There is a lot of critical concern today with the other movement of translation – from Arabic into other languages – and the concern remains Arabic’s “difficulty” as a language, how it intercepts translation efforts, and we remember the words of the late Edward Said on how Arabic literature is “embargoed literature.” My book went in the other direction – How did the Arab translators view and define their aesthetic? What changes did they make to their language? What does it mean that they did not try to contain the original in its entirety, that they felt comfortable leaving things behind and adding things in? What is fascinating about those acts of betrayal is precisely how they politicize untranslatability – showing us that we can translate texts but not contexts. So, while for example the French Revolution can be celebrated symbolically as a model for the Egyptian people, the actual translations recall a different historical memory for the event, placing it in the middle of colonial politics, and revealing what could have gone wrong for the Revolution in the first place, and why in fact it does not work for Egypt in the same way. We can hear resonances of that on the streets of Cairo today. These “bad” translations are the best kind because they recognize that language cannot be contained and meaning will always depend on the context it finds itself in.
- Prophetic Translation: The Making of Modern Egyptian Literature is available now.

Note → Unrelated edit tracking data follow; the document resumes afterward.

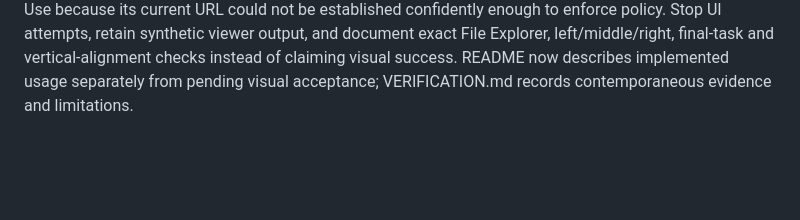
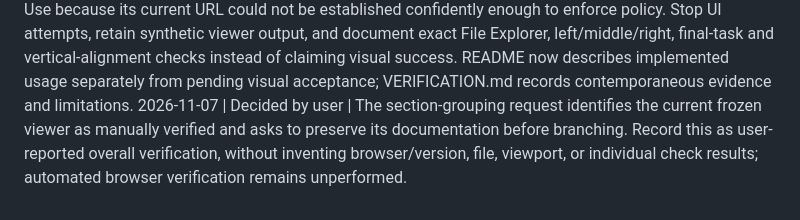
Before and after one commit to esst-prog2/process-swimlane-generator, a Markdown page: PLANNING_LOG.md, the part around the change. Drawn GitHub-style; blank space fills up the shorter version.

```diff
--- a/PLANNING_LOG.md
+++ b/PLANNING_LOG.md
@@ -84,3 +84,4 @@
 2026-11-07 | Decided by assistant | Keep SVG-only publication unchanged; stage and publish matching viewer pairs with Windows no-replace renames, rollback handled failures and retry collisions in either extension. Explicitly report cleanup denial; document that power loss or forced termination between two renames is not crash-atomic. Use a synthetic 45-task fixture for browser checks.
 2026-11-07 | Decided and verified by assistant | Implemented --viewer using two inline SVG sections and a shared scroll container, preserving SVG export bytes and reusing lane geometry; added 9 regression tests. Baseline 36 tests passed in 9.367s. Initial expanded run had one overbroad test assertion rejecting harmless onload text; replaced it with HTML parsing for actual attributes and scripts. Final 45 tests passed in 10.952s; installed CLI acceptance passed, --help includes --viewer, all 5 OpenSpec items passed strict validation, and git diff --check passed. Generated only synthetic preview/demo pairs; no private workbooks read or committed.
 2026-11-07 | Decided and verified by assistant | Browser verification remains pending: browser access host unavailable; native Chrome selection was stopped by Computer Use because its current URL could not be established confidently enough to enforce policy. Stop UI attempts, retain synthetic viewer output, and document exact File Explorer, left/middle/right, final-task and vertical-alignment checks instead of claiming visual success. README now describes implemented usage separately from pending visual acceptance; VERIFICATION.md records contemporaneous evidence and limitations.
+2026-11-07 | Decided by user | The section-grouping request identifies the current frozen viewer as manually verified and asks to preserve its documentation before branching. Record this as user-reported overall verification, without inventing browser/version, file, viewport, or individual check results; automated browser verification remains unperformed.
```
Also changed, not shown: README.md (+4 -4 lines), VERIFICATION.md (+9 -0 lines).
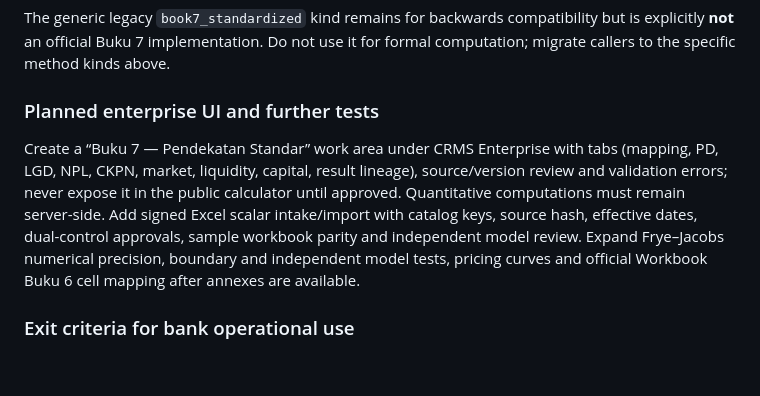
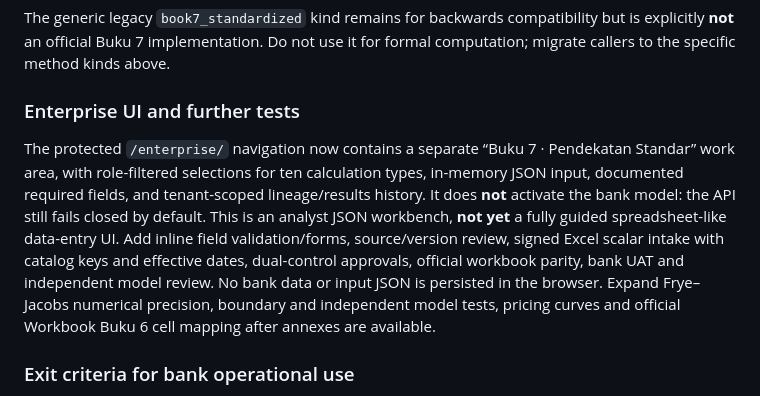
Before and after one commit to elanghaqeem-hash/greencal, a Markdown page: docs/enterprise/book7-standard-methodology-20261031.md, the part around the change. Rendered like a GitHub page; blank space fills up the shorter version.

Commit message:
docs(crms): reflect protected Book 7 analyst work area and UI limitations

```diff
--- a/docs/enterprise/book7-standard-methodology-20261031.md
+++ b/docs/enterprise/book7-standard-methodology-20261031.md
@@ -56,8 +56,8 @@ All rates are *fractions*, not formatted percentages: 0.04% is `0.0004`; scalar
 
 The generic legacy `book7_standardized` kind remains for backwards compatibility but is explicitly **not** an official Buku 7 implementation. Do not use it for formal computation; migrate callers to the specific method kinds above.
 
-### Planned enterprise UI and further tests
-Create a “Buku 7 — Pendekatan Standar” work area under CRMS Enterprise with tabs (mapping, PD, LGD, NPL, CKPN, market, liquidity, capital, result lineage), source/version review and validation errors; never expose it in the public calculator until approved. Quantitative computations must remain server-side. Add signed Excel scalar intake/import with catalog keys, source hash, effective dates, dual-control approvals, sample workbook parity and independent model review. Expand Frye–Jacobs numerical precision, boundary and independent model tests, pricing curves and official Workbook Buku 6 cell mapping after annexes are available.
+### Enterprise UI and further tests
+The protected `/enterprise/` navigation now contains a separate “Buku 7 · Pendekatan Standar” work area, with role-filtered selections for ten calculation types, in-memory JSON input, documented required fields, and tenant-scoped lineage/results history. It does **not** activate the bank model: the API still fails closed by default. This is an analyst JSON workbench, **not yet** a fully guided spreadsheet-like data-entry UI. Add inline field validation/forms, source/version review, signed Excel scalar intake with catalog keys and effective dates, dual-control approvals, official workbook parity, bank UAT and independent model review. No bank data or input JSON is persisted in the browser. Expand Frye–Jacobs numerical precision, boundary and independent model tests, pricing curves and official Workbook Buku 6 cell mapping after annexes are available.
 
 ### Exit criteria for bank operational use
 Dedicated D1 enterprise capacity and Access IdP; signed KBLI crosswalk, official Excel Lampiran, Buku 4/5/6 input; actual CBS/GL/CKPN/securities connectors with reconciliation and source bytes hash; full formula-example parity; numerical stability and negative/extreme regression; unique maker/checker/approver/Risk/Finance/Compliance/IT acknowledgements; staging → isolated UAT → backup/restore → production release authorization. **Do not declare compliance or deploy to bank production before these gates pass.**
```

Find out more on the Edinburgh University Press website
Maya Issam Kesrouany currently teaches Middle Eastern Studies and Arabic literature at New York University (Abu Dhabi). Born and raised in Beirut, she studied Comparative Literature at Emory University and is interested in exploring experimental political imaginaries, conversations in the public sphere, critical theory and cultural production.